In previous systems that I have run, both SWRPG games and other settings, a PC could pick up a skill specialization to represent a nonmechanicaly inclined character being able to work on their own weapon. This system not having that mechanic in it, and I don't believe it needs it, I wouldn't have a problem letting a PC use their combat skill to reflect their familiarity with repairs and modifications to their respective weapon.

 

Actually this system does have that mechanic. there is a 5 point talent in Force sensitive emergent for making discipline a career skill. there are 10 point talents for changing what attribute you use for a skill, 

Share this post


Link to post
Share on other sites

 

 

Want to pimp out your Saber? Go find an Artisan (or Technician or Engineer).

 

Yes, just raise every red flag in the Empire by asking for someone with the specs and know-how necessary to build the single most illegal piece of technology in the entire galaxy.

 

 

I'm pretty sure the look on the GM's face would look something like this:

tumblr_mfx7f9cmec1qc04bco1_400.gif

 

Something similar JUST HAPPENED last week to my group. They were on the Wheel and decided to Slice Master-Com to see if they could find any lightsabers aboard. One made a really good knowledge education to know how to set the parameters to see if a crystal of that density even existed on the station. Two triumphs later, yes, there was one Crystal that fit that description in a pawn shop. They went there, found an inquisitor. Much fun was had, not so much on the attaining of that lightsaber though.

Share this post
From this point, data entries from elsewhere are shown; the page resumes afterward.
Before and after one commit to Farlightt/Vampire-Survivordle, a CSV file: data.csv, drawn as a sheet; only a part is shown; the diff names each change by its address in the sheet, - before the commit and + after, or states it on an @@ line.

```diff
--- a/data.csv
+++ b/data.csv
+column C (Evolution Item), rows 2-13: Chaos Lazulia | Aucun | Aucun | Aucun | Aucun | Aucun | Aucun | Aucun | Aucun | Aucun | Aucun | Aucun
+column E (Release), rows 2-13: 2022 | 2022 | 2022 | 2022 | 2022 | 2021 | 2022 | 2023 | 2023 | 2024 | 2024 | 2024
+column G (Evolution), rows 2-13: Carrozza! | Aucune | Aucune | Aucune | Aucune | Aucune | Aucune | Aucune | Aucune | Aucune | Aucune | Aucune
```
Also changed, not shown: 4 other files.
Link to post
Share on other sites

 

Based on your response, I'd thought of maybe just making it an aspect of the Form Techniques in general, that they get some alternative option to using Mechanics (like just being able to substitute the Lightsaber skill as a for instance), but again that leaves the Shii-Cho Knight out in the rain, so that kinda nixes that idea as a possible solution.

 

Why not just make a small change to Shii-Cho then? Swap out one of the Second Winds (the 5 pointer seems best for what you get here) or Conditioned. 

 

I could see swapping out Conditioned for some kind of Form Technique talent, with the talent providing a Shii-Cho related benefit (but not a Characteristic swap) as well as providing all the Form Techniques the boon when modifying a lightsaber crystal.

 

As for said talent, Multiple Opponents already covers the "good against large groups" aspect of Shii-Cho.  Perhaps the Shii-Cho Technique could allow the user to gain a free Advantage on a successful Lightsaber (Brawn) check, but said Advantage can only be spent to disarm or sunder the target's weapon.

Share this post


Link to post
Share on other sites

Create an account or sign in to comment

You need to be a member in order to leave a comment

Create an account

Sign up for a new account in our community. It's easy!

Register a new account

Sign in

Already have an account? Sign in here.

Sign In Now
Sign in to follow this  

×